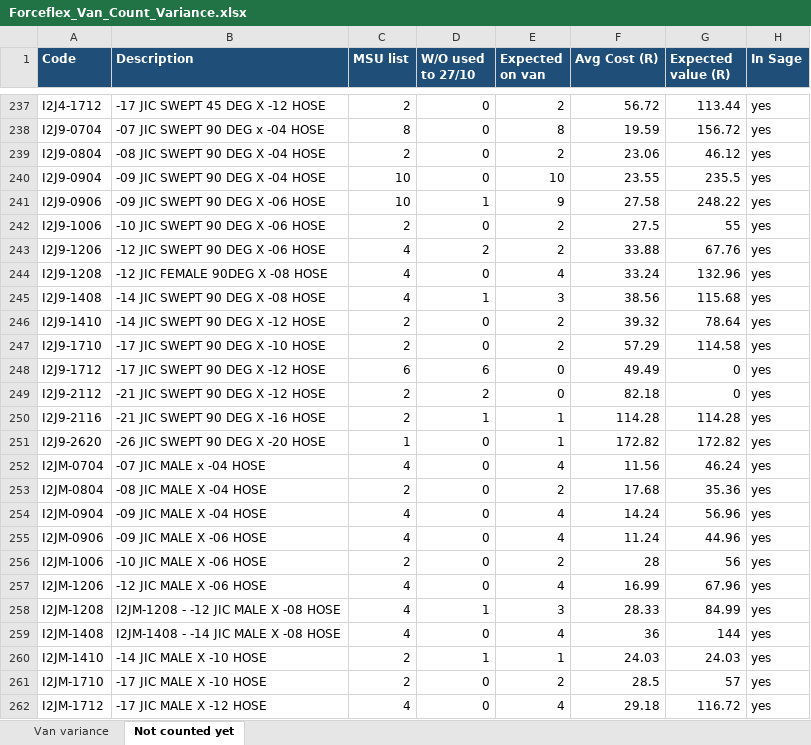
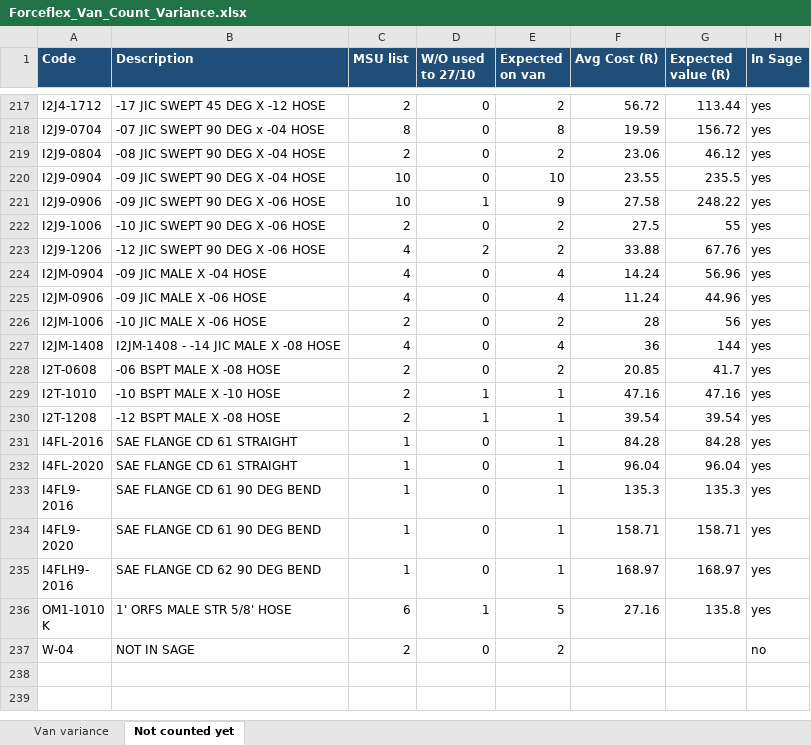
Before and after one commit to MichaelB1300/Forceflex-stock-live, an Excel workbook: Forceflex_Van_Count_Variance.xlsx, sheet Not counted yet, drawn as a sheet; only a part is shown, gaps mark what is left out; the shorter side is filled out with more unchanged rows; values as stored, in another font and other column widths than the file's, no borders; charts and pictures not drawn; the diff covers the shown part only; the diff names each change by its address in the sheet, - before the commit and + after, or states it on an @@ line.

```diff
--- a/Forceflex_Van_Count_Variance.xlsx (sheet Not counted yet)
+++ b/Forceflex_Van_Count_Variance.xlsx (sheet Not counted yet)
-row 244: I2J9-1208 | -12 JIC FEMALE 90DEG X -08 HOSE | 4 | 0 | 4 | 33.24 | 132.96 | yes
-row 245: I2J9-1408 | -14 JIC SWEPT 90 DEG X -08 HOSE | 4 | 1 | 3 | 38.56 | 115.68 | yes
-row 246: I2J9-1410 | -14 JIC SWEPT 90 DEG X -12 HOSE | 2 | 0 | 2 | 39.32 | 78.64 | yes
-row 247: I2J9-1710 | -17 JIC SWEPT 90 DEG X -10 HOSE | 2 | 0 | 2 | 57.29 | 114.58 | yes
-row 248: I2J9-1712 | -17 JIC SWEPT 90 DEG X -12 HOSE | 6 | 6 | 0 | 49.49 | 0 | yes
-row 249: I2J9-2112 | -21 JIC SWEPT 90 DEG X -12 HOSE | 2 | 2 | 0 | 82.18 | 0 | yes
-row 250: I2J9-2116 | -21 JIC SWEPT 90 DEG X -16 HOSE | 2 | 1 | 1 | 114.28 | 114.28 | yes
-row 251: I2J9-2620 | -26 JIC SWEPT 90 DEG X -20 HOSE | 1 | 0 | 1 | 172.82 | 172.82 | yes
-row 252: I2JM-0704 | -07 JIC MALE x -04 HOSE | 4 | 0 | 4 | 11.56 | 46.24 | yes
-row 253: I2JM-0804 | -08 JIC MALE X -04 HOSE | 2 | 0 | 2 | 17.68 | 35.36 | yes
-row 257: I2JM-1206 | -12 JIC MALE X -06 HOSE | 4 | 0 | 4 | 16.99 | 67.96 | yes
-row 258: I2JM-1208 | I2JM-1208 - -12 JIC MALE X -08 HOSE | 4 | 1 | 3 | 28.33 | 84.99 | yes
-row 260: I2JM-1410 | -14 JIC MALE X -10 HOSE | 2 | 1 | 1 | 24.03 | 24.03 | yes
-row 261: I2JM-1710 | -17 JIC MALE X -10 HOSE | 2 | 0 | 2 | 28.5 | 57 | yes
-row 262: I2JM-1712 | -17 JIC MALE X -12 HOSE | 4 | 0 | 4 | 29.18 | 116.72 | yes
```
Also changed, not shown: 53 removed rows elsewhere in this sheet, sheet Van variance, formulas that keep their value, Forceflex_Stock_Counts_live.xlsx, 1 other file.
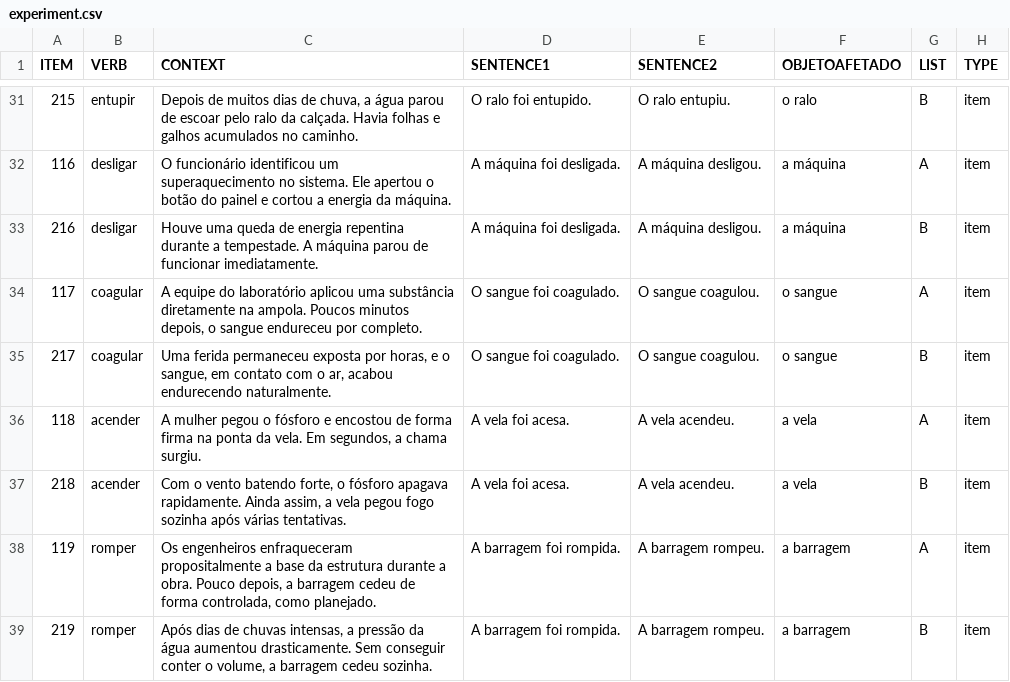
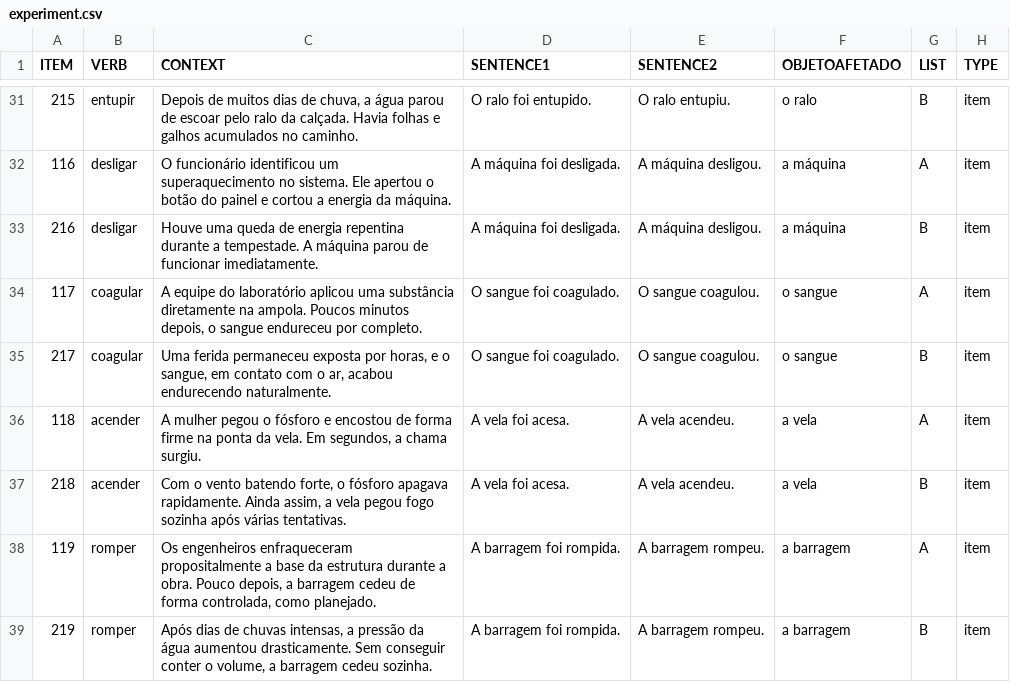
Before and after one commit to yasufmg/mestrado, a CSV file: chunk_includes/experiment.csv, drawn as a sheet; only a part is shown, gaps mark what is left out.

Commit message:
Update experiment.csv

```diff
--- a/chunk_includes/experiment.csv
+++ b/chunk_includes/experiment.csv
@@ -35,3 +35,3 @@ ITEM,VERB,CONTEXT,SENTENCE1,SENTENCE2,OBJETOAFETADO,LIST,TYPE
 217,coagular,"Uma ferida permaneceu exposta por horas, e o sangue, em contato com o ar, acabou endurecendo naturalmente.",O sangue foi coagulado.,O sangue coagulou.,o sangue,B,item
-118,acender,"A mulher pegou o fósforo e encostou de forma firma na ponta da vela. Em segundos, a chama surgiu.",A vela foi acesa.,A vela acendeu.,a vela,A,item
+118,acender,"A mulher pegou o fósforo e encostou de forma firme na ponta da vela. Em segundos, a chama surgiu.",A vela foi acesa.,A vela acendeu.,a vela,A,item
 218,acender,"Com o vento batendo forte, o fósforo apagava rapidamente. Ainda assim, a vela pegou fogo sozinha após várias tentativas.",A vela foi acesa.,A vela acendeu.,a vela,B,item
```
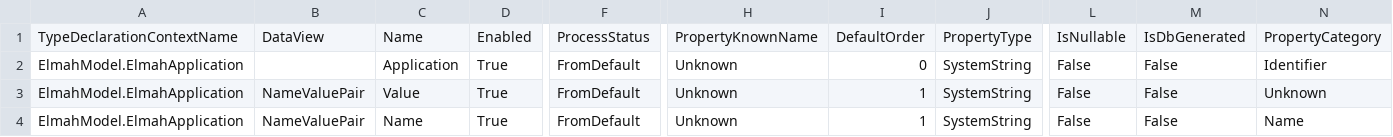
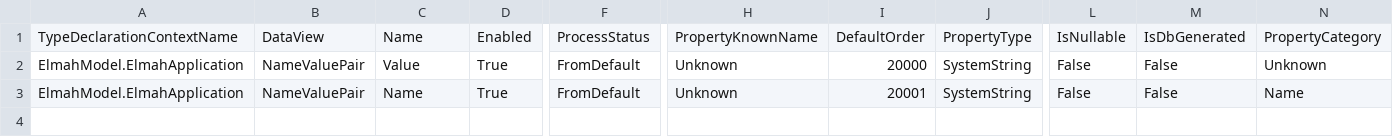
Before and after one commit to davidzhaoblog/Elmah, a CSV file: .cg/.persist/ElmahApplication.Properties.csv, drawn as a sheet; only a part is shown, gaps mark what is left out; removed rows and columns are numbered as before the commit, all else as after; rows hold the shown columns only; the diff names each change by its address in the sheet, - before the commit and + after, or states it on an @@ line.

```diff
--- a/.cg/.persist/ElmahApplication.Properties.csv
+++ b/.cg/.persist/ElmahApplication.Properties.csv
-row 2: ElmahModel.ElmahApplication |  | Application | True | FromDefault | Unknown | 0 | SystemString | False | False | Identifier
-I2: 1
+I2: 20000
-I3: 1
+I3: 20001
```
Also changed, not shown: .cg/.persist/ElmahError.Properties.csv, .cg/.persist/ElmahHost.Properties.csv, 38 other files.
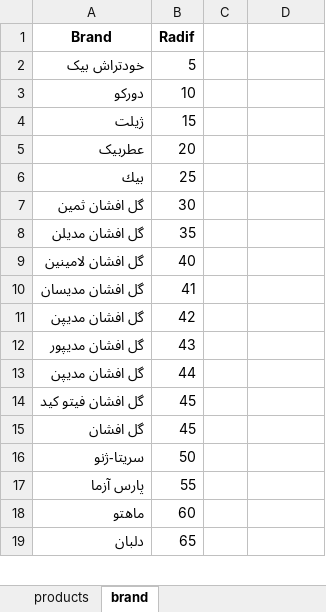
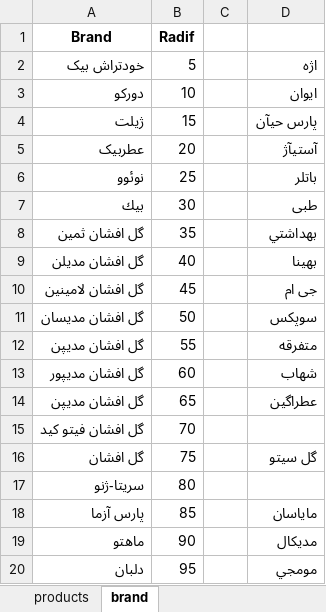
Before and after one commit to kiyarad-golestani/sales-management-system, an Excel workbook: products.xlsx, sheet brand, drawn as a sheet; only a part is shown; values as stored, in another font and other column widths than the file's, no borders; addresses are those after the commit; the diff covers the shown part only; the diff names each change by its address in the sheet, - before the commit and + after, or states it on an @@ line.

```diff
--- a/products.xlsx (sheet brand)
+++ b/products.xlsx (sheet brand)
-D2: (empty)
+D2: اژه
-D3: (empty)
+D3: ايوان
-D4: (empty)
+D4: پارس حيآن
-D5: (empty)
+D5: آستيآژ
+row 6: نوئوو | 25 |  | باتلر
-B7 (Radif): 25
+B7 (Radif): 30
-D7: (empty)
+D7: طبی
-B8 (Radif): 30
+B8 (Radif): 35
-D8: (empty)
+D8: بهداشتي
-B9 (Radif): 35
+B9 (Radif): 40
-D9: (empty)
+D9: بهینا
-B10 (Radif): 40
+B10 (Radif): 45
-D10: (empty)
+D10: جی ام
-B11 (Radif): 41
+B11 (Radif): 50
-D11: (empty)
+D11: سوپکس
-B12 (Radif): 42
+B12 (Radif): 55
-D12: (empty)
+D12: متفرقه
-B13 (Radif): 43
+B13 (Radif): 60
-D13: (empty)
+D13: شهاب
-B14 (Radif): 44
+B14 (Radif): 65
-D14: (empty)
+D14: عطراگين
-B15 (Radif): 45
+B15 (Radif): 70
-B16 (Radif): 45
+B16 (Radif): 75
-D16: (empty)
+D16: گل سیتو
-B17 (Radif): 50
+B17 (Radif): 80
-B18 (Radif): 55
+B18 (Radif): 85
-D18: (empty)
+D18: ماياسان
-B19 (Radif): 60
+B19 (Radif): 90
-D19: (empty)
+D19: مديکال
-B20 (Radif): 65
+B20 (Radif): 95
-D20: (empty)
+D20: مومجي
```
Also changed, not shown: 2 added rows and 149 edited cells elsewhere in this sheet, sheet products, 1 other file.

____________________

Task brief:
Search the data for the string "only" and copy every line where it appears.

Task output:
Before and after one commit to MichaelB1300/Forceflex-stock-live, an Excel workbook: Forceflex_Van_Count_Variance.xlsx, sheet Not counted yet, drawn as a sheet; only a part is shown, gaps mark what is left out; the shorter side is filled out with more unchanged rows; values as stored, in another font and other column widths than the file's, no borders; charts and pictures not drawn; the diff covers the shown part only; the diff names each change by its address in the sheet, - before the commit and + after, or states it on an @@ line.
Before and after one commit to yasufmg/mestrado, a CSV file: chunk_includes/experiment.csv, drawn as a sheet; only a part is shown, gaps mark what is left out.
Before and after one commit to davidzhaoblog/Elmah, a CSV file: .cg/.persist/ElmahApplication.Properties.csv, drawn as a sheet; only a part is shown, gaps mark what is left out; removed rows and columns are numbered as before the commit, all else as after; rows hold the shown columns only; the diff names each change by its address in the sheet, - before the commit and + after, or states it on an @@ line.
Before and after one commit to kiyarad-golestani/sales-management-system, an Excel workbook: products.xlsx, sheet brand, drawn as a sheet; only a part is shown; values as stored, in another font and other column widths than the file's, no borders; addresses are those after the commit; the diff covers the shown part only; the diff names each change by its address in the sheet, - before the commit and + after, or states it on an @@ line.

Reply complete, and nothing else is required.